Icelandic magic and superstition

This murder mystery, Last Rituals, in spite of its focus on magic and witches, charmed me. It charmed me because of the characterization, particularly that of Thóra Gudmundsdóttir and her family and her potential German boyfriend, Matthew.
Her family life is a slow motion train wreck. She´s divorced, her kids don´t like spending time with their dad, her sex life has been reduced to zip for two years, and she´s always short of money. She works for a small, very small, law firm and the secretary whom she can´t fire might as well have arrived from hell. At thirty-six, she’s only left with memories of what it was like to do impulsive shopping, go for weekends to Europe, never worry about paying bills, having a car that is dependable.
The other thing that charmed me was the humour. The book, with Thóra having to solve the murder of someone who was fascinated in satanic rituals and torture, is gruesome in places and, yet, I often found myself laughing out loud.
Often, the humour comes from the contrast between the world around the murder and the mundane world of family and personal life. The fact that Matthew, an investigator from Germany, is not Icelandic and doesn´t speak Icelandic allows for situations that can´t help but make a reader smile or laugh. These are the kind of scenes that one wants to share, the kind that make a reader want to say, “Listen to this,” then read the passage to them.

I read My Soul To Take first, then Last Rituals. I wish I‘d read them the other way around because Thóra‘s story about her family life continues from one to the other. They‘re like a family serial punctuated with crimes that have to be investigated.

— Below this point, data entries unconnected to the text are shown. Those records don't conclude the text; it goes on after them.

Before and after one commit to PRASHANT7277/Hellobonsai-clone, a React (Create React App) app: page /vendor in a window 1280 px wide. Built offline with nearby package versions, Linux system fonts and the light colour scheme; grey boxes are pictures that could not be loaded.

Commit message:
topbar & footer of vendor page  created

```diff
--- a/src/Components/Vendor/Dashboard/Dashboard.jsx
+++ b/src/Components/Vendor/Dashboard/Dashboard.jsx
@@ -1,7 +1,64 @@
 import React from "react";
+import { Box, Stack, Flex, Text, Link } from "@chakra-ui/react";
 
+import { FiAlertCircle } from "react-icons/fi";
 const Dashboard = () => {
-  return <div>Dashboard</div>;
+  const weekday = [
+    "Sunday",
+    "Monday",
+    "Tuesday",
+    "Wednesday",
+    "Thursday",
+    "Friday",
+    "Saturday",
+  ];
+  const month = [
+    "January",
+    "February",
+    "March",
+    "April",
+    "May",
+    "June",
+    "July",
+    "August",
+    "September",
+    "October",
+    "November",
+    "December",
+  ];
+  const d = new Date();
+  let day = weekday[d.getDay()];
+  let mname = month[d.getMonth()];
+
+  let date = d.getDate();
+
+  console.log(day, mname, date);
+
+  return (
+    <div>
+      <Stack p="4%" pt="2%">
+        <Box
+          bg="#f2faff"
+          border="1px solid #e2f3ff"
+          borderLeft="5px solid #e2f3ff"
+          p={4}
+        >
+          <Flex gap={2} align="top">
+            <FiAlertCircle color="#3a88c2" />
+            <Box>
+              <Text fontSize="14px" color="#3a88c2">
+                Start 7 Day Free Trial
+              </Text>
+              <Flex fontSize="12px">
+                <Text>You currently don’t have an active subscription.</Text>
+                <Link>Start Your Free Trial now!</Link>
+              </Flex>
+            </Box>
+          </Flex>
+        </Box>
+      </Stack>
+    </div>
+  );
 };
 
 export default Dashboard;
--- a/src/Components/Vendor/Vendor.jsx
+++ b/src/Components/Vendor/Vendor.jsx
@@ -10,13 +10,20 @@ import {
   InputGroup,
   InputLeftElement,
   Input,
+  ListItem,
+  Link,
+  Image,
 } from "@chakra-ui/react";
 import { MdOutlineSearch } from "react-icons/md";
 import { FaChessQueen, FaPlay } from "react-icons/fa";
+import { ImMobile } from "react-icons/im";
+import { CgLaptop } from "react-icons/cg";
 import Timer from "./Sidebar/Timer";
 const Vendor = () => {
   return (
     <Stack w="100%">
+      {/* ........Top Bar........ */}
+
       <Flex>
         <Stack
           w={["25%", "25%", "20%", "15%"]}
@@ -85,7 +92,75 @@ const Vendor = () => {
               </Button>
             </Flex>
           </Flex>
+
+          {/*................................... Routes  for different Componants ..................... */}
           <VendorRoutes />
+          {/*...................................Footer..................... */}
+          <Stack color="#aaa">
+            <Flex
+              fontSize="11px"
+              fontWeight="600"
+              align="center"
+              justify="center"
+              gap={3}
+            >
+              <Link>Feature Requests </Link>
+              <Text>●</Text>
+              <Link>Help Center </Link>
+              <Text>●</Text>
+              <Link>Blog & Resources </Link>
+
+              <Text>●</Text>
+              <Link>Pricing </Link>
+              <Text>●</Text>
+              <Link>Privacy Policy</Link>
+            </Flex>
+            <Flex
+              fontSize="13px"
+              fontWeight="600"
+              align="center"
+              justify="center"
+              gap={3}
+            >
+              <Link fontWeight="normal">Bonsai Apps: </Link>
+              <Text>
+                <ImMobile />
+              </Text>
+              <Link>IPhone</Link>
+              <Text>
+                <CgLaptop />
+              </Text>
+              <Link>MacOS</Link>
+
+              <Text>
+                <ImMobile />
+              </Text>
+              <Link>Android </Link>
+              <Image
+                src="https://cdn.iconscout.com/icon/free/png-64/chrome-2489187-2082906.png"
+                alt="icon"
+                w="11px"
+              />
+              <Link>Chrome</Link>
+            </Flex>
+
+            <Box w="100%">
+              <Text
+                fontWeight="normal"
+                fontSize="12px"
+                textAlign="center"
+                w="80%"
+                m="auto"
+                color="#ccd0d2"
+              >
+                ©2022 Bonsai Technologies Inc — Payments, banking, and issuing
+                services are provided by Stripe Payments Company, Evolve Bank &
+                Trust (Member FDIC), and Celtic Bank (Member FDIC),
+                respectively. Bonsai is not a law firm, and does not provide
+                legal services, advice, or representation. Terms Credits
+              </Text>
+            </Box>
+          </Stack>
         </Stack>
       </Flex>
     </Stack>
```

Yrsa has a tremendous ability to pick up on some minor detail, incorporate it into the life of the main characters, the weave it through the story like a pattern in an Icelandic sweater. For example, the secretary from hell, Bella, keeps reappearing. The things she does and refuses to do make anyone who has dealt with numerous secretaries groan in recognition but Bella is also used to help define the relationship of Thóra and Matthew and to show some of the limitations of Thóra’s character.
The material involved with the murder is fascinating in and of itself. For people who don’t know much or anything about Iceland’s history, there’s enough explanation that what is going on can be understood but not so much that it reads like a treatise or a tourist brochure. As in any good murder mystery, there are many suspects, many details that make no sense at the beginning, many false leads and only one logical conclusion.
When Yrsa lectured in Victoria for the Richard and Margaret Beck Trust, the overflowing crowd asked many questions. One that was asked many times in slightly different forms was how could she be a director of Verkis, one of Iceland’s largest engineering firms and write murder mysteries. Some of these questions were about time. She’s not just an engineer but a wife, mother, grandmother. But others were more about how can an individual, female or male, be an engineer and a murder mystery writer? How can both of these be in the same head? Or heart?
I see no contradiction between the engineer and creative artist. During the decades I taught creative writing at the University of Victoria, I always emphasized that students should do a double major. That second major could be just about anything but the ideal student I was always seeking was the creative writer who was also a physicist, chemist, biologist, anthropologist, engineer, mathematician. When someone gets beyond rote learning in the sciences, they become not just an analyst but a creative thinker. Marry that with the ability to write well and they have the potential to bring worlds to us that we normally never get to see. 
There’s also the reality that most writers and artists in Iceland (and Canada) live in poverty. Even those writers whose books you see being reviewed in The Globe and Mail or The Vancouver Sun or who appear on TV seldom make a decent living. One highly successful book doesn’t provide a lifetime of income. To make as much as a dentist, a writer would have to have an international best seller year after year. That’s why the lesson provided by Yrsa is so important to young writers. No profession keeps you from being a novelist or a short story writer or a poet but many a profession provides the money to live well while writing.
In Yrsa’s case, it is easy to see her engineering mind at work. Her novels are complex, they require numerous narratives and subplots to succeed. The narrative structure all has to fall into place with each character, each event, each detail carrying the story forward to its necessary conclusion.
Successful engineers must not just be able to manipulate numbers, they must be able to motivate, organize and supervise people. That’s what a novelist does. Yrsa organizes her people and her flow chart (plot) in such a way that she creates novels that are page turners. She knows how to organize a project and she knows how to organize a novel so that it is filled with suspense.
If you haven’t read Last Rituals, buy it, read it. I got my copy at Tergesen’s. Other book stores have it. It’s only 17.99. That’s not much for hours of good entertainment. Besides, if you are reading this blog, you probably have some Icelandic background. Besides wearing a plastic helmet with cow horns and drinking Icelandic beer at Islindingadagurinn or slurping up coffee with vinarterta at Amma’s restaurant, reading is required if you want to claim you’re proud of your Icelandic heritage.